▶ [Problem details]
Every line containing the string "series" should be returned from the records.

▶ [Source data]
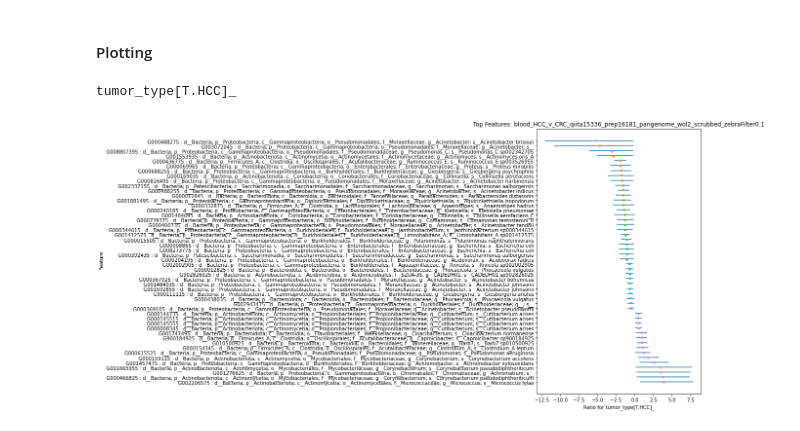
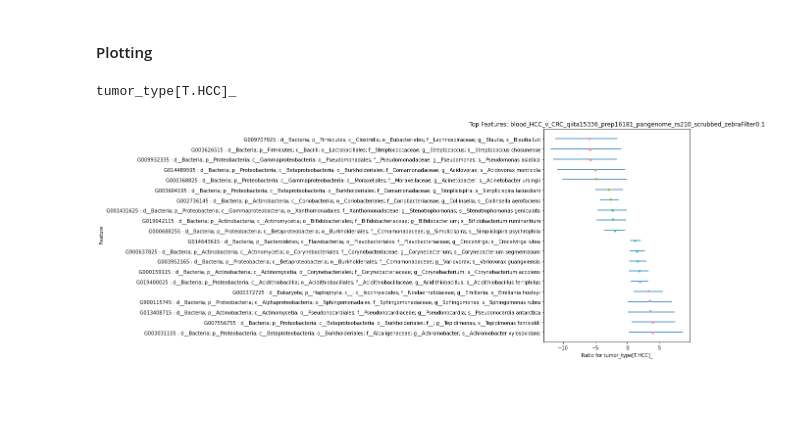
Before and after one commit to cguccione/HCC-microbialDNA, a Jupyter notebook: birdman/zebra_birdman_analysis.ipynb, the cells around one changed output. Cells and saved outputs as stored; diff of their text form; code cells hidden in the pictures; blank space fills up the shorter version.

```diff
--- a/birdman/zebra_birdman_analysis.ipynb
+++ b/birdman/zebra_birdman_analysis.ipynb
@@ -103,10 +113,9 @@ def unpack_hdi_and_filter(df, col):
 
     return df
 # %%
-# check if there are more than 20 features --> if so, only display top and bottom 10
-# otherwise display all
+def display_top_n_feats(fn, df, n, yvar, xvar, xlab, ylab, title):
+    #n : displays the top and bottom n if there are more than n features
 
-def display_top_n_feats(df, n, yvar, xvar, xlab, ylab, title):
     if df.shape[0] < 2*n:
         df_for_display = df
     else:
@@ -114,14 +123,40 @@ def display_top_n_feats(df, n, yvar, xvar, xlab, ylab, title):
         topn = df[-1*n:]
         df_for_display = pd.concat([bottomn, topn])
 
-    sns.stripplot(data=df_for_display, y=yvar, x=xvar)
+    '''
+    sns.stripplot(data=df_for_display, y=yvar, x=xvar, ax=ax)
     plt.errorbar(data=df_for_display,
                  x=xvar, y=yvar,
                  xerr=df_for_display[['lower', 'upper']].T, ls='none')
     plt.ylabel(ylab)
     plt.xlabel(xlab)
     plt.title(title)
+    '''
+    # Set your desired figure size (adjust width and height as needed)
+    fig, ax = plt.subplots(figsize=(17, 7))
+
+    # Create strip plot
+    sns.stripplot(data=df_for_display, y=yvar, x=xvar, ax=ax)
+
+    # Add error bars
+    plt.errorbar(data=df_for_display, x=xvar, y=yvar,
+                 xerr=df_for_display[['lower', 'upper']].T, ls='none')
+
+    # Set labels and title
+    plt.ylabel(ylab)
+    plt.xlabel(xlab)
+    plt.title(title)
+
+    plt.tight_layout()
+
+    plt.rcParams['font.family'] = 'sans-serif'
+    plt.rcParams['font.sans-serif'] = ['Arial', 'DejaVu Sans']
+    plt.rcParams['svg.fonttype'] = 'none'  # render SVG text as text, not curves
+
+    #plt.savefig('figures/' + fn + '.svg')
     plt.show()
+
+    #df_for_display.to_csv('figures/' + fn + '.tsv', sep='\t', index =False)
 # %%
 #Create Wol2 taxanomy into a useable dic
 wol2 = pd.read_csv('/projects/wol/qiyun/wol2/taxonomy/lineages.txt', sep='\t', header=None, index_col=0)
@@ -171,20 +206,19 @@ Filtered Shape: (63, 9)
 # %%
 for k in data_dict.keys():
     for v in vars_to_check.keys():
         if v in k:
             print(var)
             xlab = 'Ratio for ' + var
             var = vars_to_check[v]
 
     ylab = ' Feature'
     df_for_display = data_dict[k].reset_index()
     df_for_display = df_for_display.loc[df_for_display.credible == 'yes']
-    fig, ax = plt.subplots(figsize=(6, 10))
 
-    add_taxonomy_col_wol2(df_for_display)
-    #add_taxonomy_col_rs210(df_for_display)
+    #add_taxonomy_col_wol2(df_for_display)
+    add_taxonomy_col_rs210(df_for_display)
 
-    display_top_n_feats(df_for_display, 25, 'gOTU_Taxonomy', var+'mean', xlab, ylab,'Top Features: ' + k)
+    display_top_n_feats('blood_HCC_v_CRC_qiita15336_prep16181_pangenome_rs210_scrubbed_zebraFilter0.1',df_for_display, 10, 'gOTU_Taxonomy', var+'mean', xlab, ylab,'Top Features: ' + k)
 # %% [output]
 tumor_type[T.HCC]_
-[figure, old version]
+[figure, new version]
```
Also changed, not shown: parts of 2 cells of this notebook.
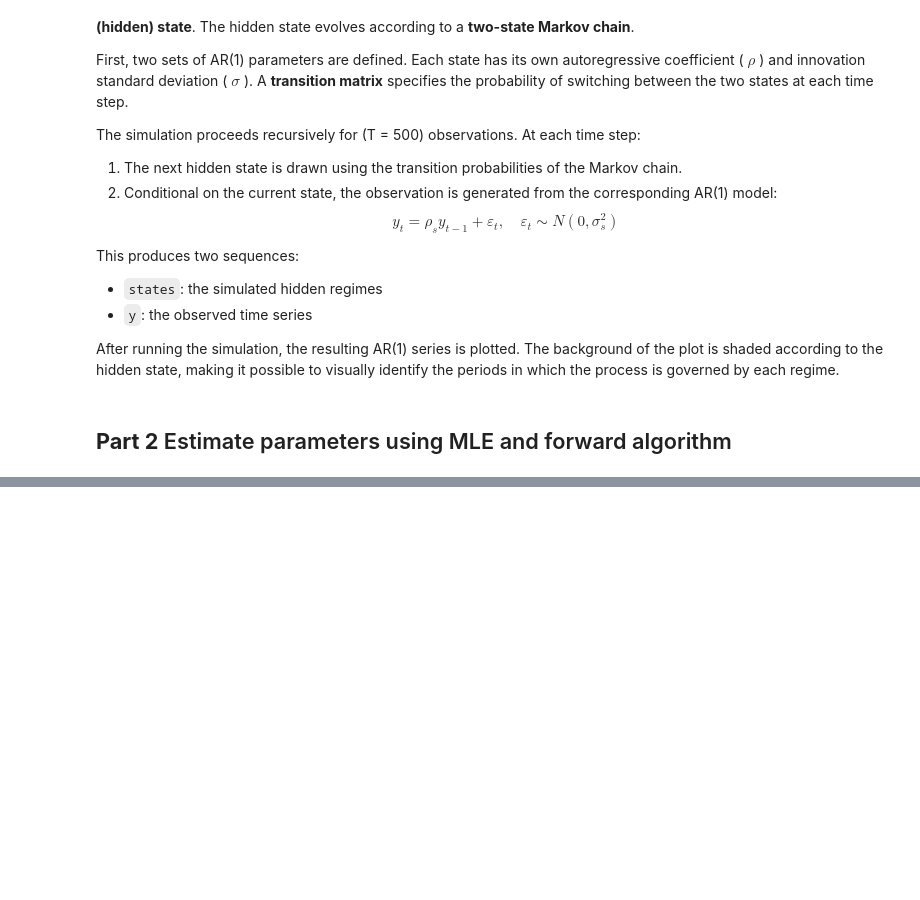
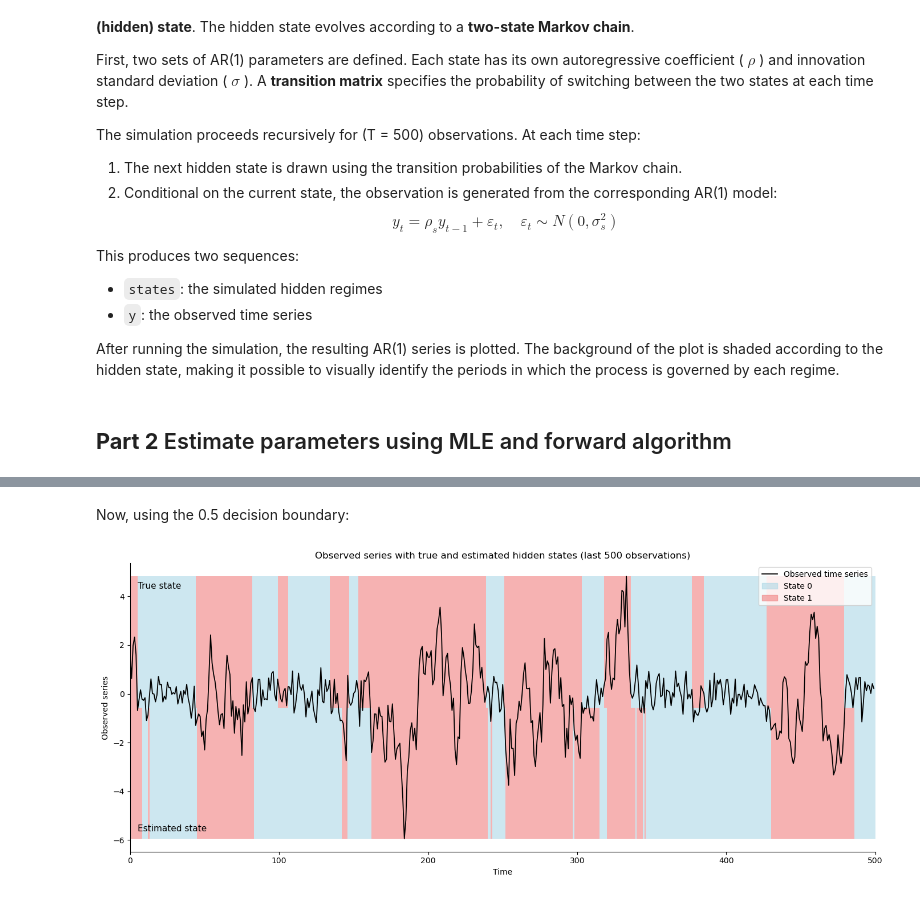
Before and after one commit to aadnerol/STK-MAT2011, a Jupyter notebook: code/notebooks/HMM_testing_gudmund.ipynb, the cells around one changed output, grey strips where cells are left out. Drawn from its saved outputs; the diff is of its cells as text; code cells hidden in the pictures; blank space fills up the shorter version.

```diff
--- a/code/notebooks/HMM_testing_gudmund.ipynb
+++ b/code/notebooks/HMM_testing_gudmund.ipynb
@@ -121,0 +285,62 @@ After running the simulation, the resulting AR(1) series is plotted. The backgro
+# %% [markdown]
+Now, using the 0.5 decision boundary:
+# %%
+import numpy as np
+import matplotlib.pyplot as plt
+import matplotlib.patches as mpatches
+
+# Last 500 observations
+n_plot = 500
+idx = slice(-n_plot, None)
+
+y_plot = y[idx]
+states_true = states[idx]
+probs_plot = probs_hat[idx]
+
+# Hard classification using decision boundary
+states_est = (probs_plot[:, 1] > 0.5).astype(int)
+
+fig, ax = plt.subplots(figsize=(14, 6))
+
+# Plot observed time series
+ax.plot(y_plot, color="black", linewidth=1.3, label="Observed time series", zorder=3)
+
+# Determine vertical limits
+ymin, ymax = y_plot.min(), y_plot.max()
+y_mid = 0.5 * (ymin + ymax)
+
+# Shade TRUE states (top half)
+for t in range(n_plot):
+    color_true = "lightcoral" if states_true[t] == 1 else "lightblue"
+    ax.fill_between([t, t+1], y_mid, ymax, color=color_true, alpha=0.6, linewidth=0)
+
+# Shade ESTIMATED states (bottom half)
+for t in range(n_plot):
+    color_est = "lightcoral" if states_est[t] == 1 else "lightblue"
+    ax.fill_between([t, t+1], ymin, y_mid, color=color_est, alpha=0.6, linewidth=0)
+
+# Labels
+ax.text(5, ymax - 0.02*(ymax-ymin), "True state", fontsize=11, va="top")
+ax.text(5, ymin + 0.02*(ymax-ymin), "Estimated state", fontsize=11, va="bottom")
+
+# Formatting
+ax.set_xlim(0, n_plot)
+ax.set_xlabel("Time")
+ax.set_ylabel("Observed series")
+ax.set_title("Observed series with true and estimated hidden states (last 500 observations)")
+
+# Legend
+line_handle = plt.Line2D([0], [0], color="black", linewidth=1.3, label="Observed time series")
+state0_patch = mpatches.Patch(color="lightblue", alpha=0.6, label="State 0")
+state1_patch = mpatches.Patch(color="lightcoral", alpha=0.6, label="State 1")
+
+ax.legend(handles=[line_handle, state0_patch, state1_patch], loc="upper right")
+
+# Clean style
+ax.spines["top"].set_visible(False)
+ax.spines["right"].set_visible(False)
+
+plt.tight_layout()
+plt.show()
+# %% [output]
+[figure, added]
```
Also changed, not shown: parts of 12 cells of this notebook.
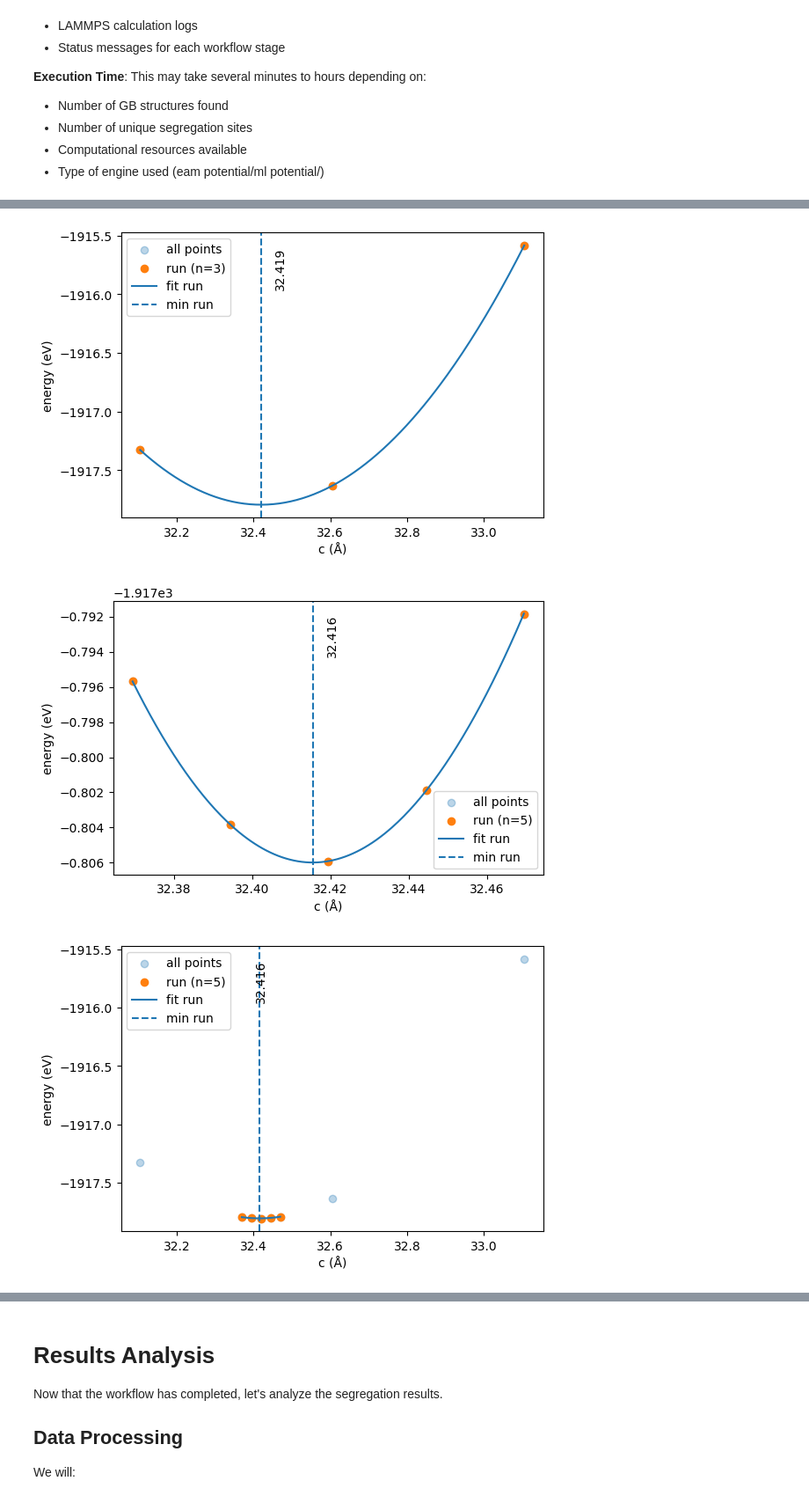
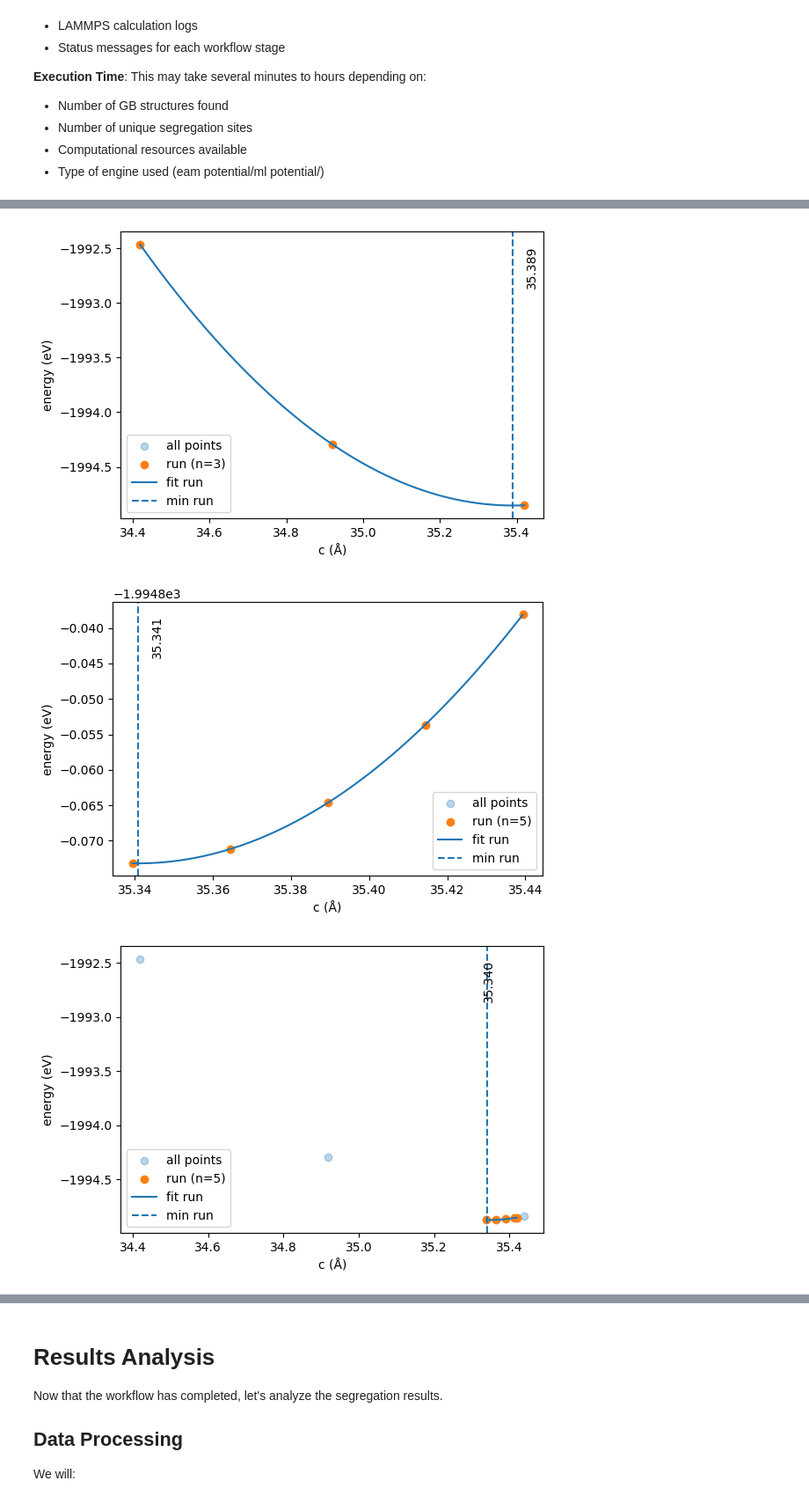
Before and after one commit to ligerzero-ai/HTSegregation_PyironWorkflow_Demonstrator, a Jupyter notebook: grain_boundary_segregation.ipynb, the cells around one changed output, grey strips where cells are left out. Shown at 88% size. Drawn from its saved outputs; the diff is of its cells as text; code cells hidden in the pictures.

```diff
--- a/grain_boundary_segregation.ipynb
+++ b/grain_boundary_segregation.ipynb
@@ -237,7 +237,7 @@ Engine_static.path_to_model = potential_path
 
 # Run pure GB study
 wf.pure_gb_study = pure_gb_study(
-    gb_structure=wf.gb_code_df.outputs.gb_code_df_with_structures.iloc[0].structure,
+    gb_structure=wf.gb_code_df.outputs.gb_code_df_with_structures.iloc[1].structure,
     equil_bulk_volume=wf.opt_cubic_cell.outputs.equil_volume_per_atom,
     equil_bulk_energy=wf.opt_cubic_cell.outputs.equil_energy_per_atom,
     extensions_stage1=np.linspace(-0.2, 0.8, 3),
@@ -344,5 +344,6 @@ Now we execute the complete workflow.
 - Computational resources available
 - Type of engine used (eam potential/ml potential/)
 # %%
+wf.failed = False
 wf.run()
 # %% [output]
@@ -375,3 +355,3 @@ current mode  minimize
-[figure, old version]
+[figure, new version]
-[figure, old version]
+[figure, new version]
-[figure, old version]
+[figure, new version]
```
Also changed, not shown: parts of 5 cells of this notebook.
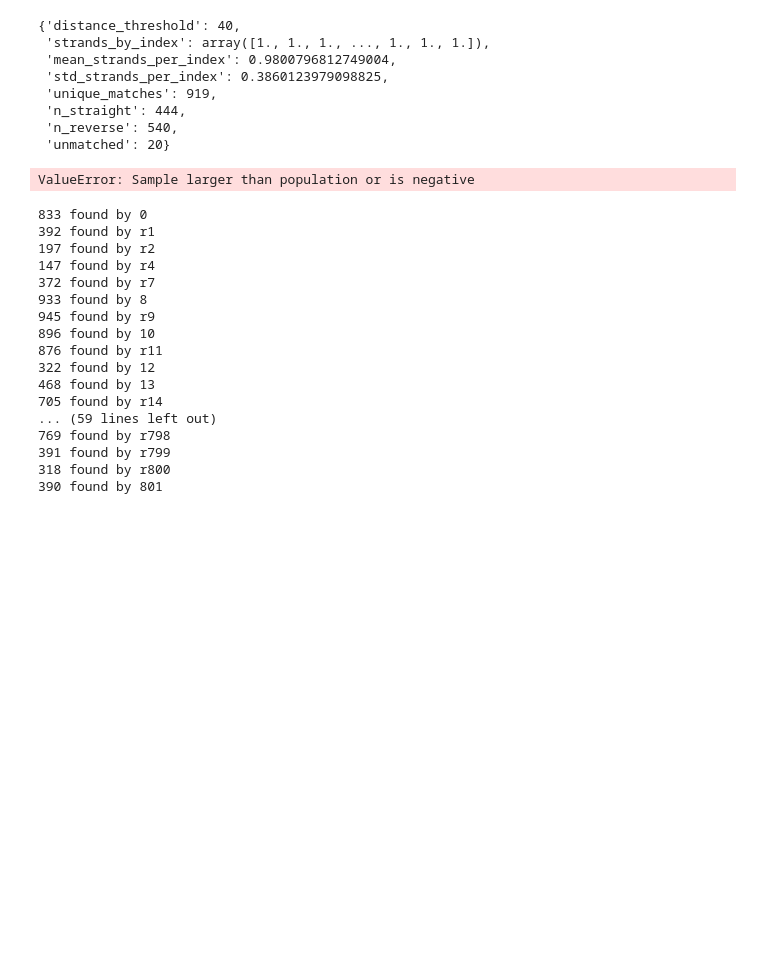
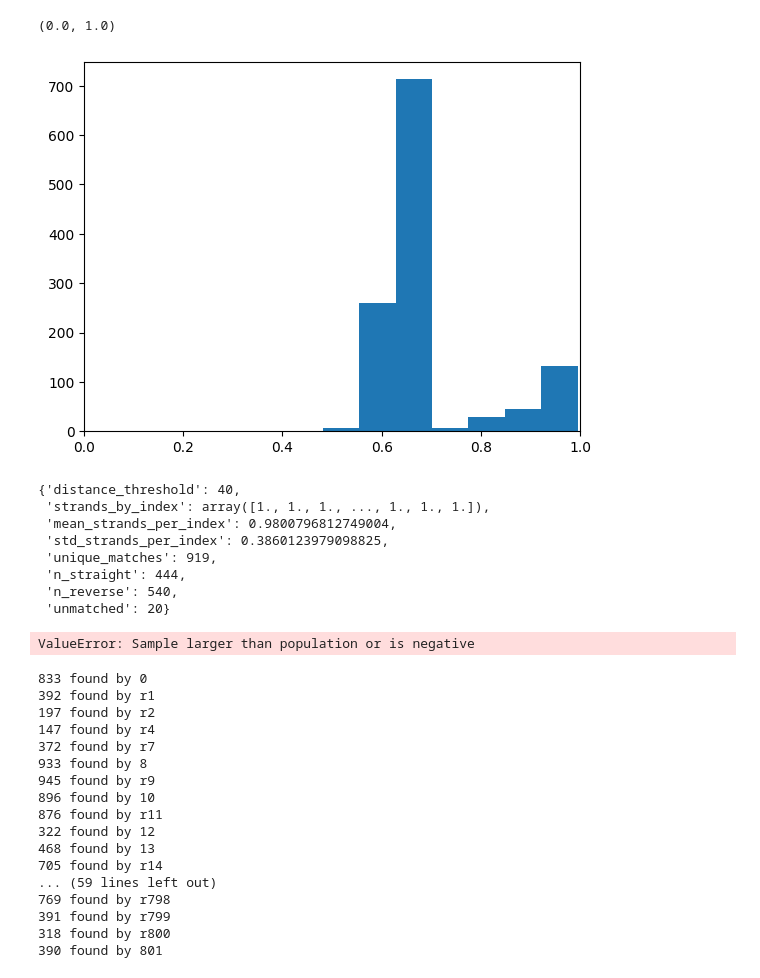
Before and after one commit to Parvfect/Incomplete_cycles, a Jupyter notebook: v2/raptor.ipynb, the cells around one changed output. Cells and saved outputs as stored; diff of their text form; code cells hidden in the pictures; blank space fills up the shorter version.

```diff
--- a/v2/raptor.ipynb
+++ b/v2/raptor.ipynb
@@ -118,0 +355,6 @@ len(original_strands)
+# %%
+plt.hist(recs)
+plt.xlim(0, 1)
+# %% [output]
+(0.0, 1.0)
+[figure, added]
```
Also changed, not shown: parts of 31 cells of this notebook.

▶ [Solution for this task]
@@ -121,0 +285,62 @@ After running the simulation, the resulting AR(1) series is plotted. The backgro
+# Plot observed time series
+ax.plot(y_plot, color="black", linewidth=1.3, label="Observed time series", zorder=3)
+ax.set_ylabel("Observed series")
+ax.set_title("Observed series with true and estimated hidden states (last 500 observations)")
+line_handle = plt.Line2D([0], [0], color="black", linewidth=1.3, label="Observed time series")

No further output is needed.